Web page revision data
════════

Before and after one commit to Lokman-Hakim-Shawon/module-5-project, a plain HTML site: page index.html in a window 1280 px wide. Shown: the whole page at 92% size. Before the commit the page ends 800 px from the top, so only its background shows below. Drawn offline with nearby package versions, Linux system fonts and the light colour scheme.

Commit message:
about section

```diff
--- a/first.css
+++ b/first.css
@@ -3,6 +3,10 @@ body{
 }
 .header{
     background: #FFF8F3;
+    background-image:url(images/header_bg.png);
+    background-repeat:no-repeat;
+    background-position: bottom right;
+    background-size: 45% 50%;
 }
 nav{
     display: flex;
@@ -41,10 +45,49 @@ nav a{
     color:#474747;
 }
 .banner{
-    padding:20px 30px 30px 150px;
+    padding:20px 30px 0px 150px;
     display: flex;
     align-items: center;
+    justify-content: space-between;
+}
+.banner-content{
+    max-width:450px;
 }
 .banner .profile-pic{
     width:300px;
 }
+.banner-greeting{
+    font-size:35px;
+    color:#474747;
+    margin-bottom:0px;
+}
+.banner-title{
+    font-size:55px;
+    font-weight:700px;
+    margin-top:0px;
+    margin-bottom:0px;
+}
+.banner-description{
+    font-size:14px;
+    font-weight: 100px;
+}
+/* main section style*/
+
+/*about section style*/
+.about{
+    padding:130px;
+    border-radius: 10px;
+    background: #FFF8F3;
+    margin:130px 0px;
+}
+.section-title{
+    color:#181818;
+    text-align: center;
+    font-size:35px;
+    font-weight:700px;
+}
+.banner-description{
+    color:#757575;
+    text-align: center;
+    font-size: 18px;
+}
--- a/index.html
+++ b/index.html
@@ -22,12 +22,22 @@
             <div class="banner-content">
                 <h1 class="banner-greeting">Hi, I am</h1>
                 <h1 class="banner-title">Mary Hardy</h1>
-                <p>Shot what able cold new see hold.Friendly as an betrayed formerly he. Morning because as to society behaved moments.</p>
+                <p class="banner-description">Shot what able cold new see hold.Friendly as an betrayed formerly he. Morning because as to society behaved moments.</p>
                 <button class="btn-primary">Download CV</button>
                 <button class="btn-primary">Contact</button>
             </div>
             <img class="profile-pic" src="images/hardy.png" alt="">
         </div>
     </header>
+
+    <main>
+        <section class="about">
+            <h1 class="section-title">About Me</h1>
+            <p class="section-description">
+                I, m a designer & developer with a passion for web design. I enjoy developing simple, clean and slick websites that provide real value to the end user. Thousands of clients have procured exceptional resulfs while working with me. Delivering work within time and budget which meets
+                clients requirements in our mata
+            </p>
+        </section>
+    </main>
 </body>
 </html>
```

════════

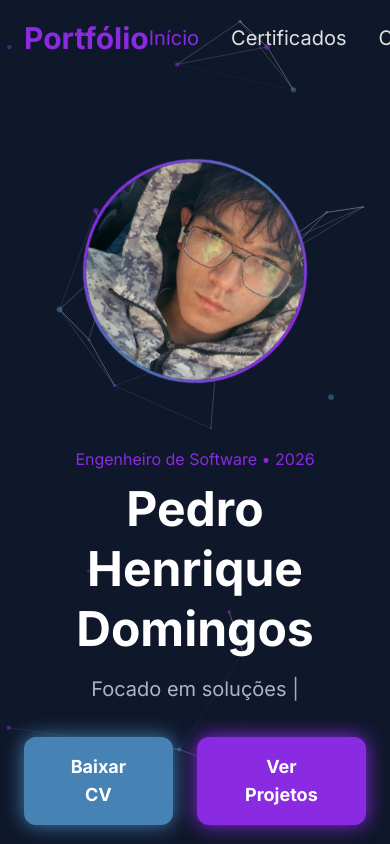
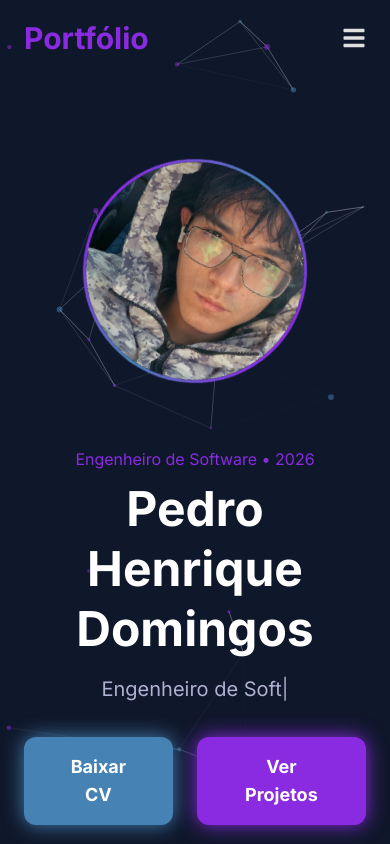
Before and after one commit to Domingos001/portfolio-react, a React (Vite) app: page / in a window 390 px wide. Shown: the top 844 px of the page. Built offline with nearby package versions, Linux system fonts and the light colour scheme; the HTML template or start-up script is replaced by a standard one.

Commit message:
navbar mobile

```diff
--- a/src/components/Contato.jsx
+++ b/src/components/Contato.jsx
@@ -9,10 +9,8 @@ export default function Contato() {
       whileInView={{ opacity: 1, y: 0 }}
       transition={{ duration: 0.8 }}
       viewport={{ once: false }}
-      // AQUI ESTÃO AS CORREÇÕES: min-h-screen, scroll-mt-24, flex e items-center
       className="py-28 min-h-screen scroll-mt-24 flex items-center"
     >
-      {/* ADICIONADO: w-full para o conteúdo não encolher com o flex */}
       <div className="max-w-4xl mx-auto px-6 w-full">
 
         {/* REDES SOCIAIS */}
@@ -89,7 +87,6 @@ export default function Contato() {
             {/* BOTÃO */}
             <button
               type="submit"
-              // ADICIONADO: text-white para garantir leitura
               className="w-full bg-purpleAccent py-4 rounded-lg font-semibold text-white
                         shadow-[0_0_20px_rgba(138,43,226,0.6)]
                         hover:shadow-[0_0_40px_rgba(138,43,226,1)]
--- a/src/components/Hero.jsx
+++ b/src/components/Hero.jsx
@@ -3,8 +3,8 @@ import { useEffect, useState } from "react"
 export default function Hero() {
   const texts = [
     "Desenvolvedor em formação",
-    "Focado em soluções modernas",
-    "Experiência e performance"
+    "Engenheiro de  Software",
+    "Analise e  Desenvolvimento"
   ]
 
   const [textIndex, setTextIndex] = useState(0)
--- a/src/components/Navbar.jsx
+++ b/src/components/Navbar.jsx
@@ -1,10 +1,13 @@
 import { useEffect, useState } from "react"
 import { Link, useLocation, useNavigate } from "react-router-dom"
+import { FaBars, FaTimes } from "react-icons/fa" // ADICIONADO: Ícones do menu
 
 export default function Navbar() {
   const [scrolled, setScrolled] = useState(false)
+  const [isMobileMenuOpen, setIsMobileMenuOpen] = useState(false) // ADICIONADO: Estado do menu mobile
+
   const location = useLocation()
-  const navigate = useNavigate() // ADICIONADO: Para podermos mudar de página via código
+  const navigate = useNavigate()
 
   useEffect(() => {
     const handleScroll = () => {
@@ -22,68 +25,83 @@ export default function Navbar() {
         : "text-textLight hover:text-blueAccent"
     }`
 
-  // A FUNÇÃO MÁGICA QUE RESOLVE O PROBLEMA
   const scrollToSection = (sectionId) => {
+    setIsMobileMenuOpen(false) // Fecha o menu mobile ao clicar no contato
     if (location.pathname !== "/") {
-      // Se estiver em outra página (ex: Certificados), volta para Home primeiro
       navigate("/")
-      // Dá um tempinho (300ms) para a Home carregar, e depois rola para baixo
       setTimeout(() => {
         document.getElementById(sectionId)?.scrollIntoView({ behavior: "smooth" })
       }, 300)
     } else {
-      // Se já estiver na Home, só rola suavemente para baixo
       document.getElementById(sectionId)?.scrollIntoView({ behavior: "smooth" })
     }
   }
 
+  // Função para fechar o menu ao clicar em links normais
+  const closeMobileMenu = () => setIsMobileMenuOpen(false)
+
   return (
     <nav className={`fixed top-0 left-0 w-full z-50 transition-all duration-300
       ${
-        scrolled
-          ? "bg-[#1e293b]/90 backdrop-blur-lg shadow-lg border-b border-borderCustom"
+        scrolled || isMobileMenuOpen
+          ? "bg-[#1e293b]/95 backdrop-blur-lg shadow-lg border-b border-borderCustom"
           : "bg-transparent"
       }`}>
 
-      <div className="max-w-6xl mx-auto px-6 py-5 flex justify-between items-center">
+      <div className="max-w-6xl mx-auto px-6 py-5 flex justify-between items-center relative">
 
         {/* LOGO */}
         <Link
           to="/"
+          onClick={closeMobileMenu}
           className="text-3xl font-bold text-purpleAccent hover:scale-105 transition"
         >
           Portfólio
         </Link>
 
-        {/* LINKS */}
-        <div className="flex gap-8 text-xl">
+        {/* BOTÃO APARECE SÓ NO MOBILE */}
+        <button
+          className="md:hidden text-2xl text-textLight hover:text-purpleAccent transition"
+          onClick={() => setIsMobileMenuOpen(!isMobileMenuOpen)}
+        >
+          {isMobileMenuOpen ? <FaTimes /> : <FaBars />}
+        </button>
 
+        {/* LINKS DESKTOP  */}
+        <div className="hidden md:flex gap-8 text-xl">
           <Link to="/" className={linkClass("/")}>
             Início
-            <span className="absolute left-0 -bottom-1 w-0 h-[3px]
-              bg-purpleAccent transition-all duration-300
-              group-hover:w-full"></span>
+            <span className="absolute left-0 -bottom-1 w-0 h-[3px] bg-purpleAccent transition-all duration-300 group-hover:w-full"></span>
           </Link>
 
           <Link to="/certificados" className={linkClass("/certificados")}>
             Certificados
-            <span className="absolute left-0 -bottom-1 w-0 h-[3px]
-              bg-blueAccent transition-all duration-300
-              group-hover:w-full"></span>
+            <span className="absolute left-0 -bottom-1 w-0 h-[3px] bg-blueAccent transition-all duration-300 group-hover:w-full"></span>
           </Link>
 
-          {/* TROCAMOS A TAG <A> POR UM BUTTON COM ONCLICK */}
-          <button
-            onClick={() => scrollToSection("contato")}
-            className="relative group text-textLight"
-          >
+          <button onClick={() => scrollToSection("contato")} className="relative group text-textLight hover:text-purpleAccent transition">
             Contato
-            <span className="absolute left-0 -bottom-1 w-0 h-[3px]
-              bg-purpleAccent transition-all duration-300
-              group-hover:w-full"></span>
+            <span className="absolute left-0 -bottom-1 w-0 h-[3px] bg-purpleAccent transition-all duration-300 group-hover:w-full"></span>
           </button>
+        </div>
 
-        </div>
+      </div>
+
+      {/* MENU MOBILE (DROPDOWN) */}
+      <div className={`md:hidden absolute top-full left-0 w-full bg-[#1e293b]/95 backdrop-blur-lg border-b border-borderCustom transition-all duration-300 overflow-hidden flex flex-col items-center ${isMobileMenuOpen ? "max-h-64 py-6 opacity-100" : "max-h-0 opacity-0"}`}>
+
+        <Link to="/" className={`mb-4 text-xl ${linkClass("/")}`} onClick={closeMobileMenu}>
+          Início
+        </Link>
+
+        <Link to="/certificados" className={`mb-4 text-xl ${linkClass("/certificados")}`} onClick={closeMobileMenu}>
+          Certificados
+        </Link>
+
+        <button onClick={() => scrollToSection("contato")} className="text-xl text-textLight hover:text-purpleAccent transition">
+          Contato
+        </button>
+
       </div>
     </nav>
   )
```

════════

All lines of the entries above where "relative" turns up should be reported.

+      <div className="max-w-6xl mx-auto px-6 py-5 flex justify-between items-center relative">
-            className="relative group text-textLight"
+          <button onClick={() => scrollToSection("contato")} className="relative group text-textLight hover:text-purpleAccent transition">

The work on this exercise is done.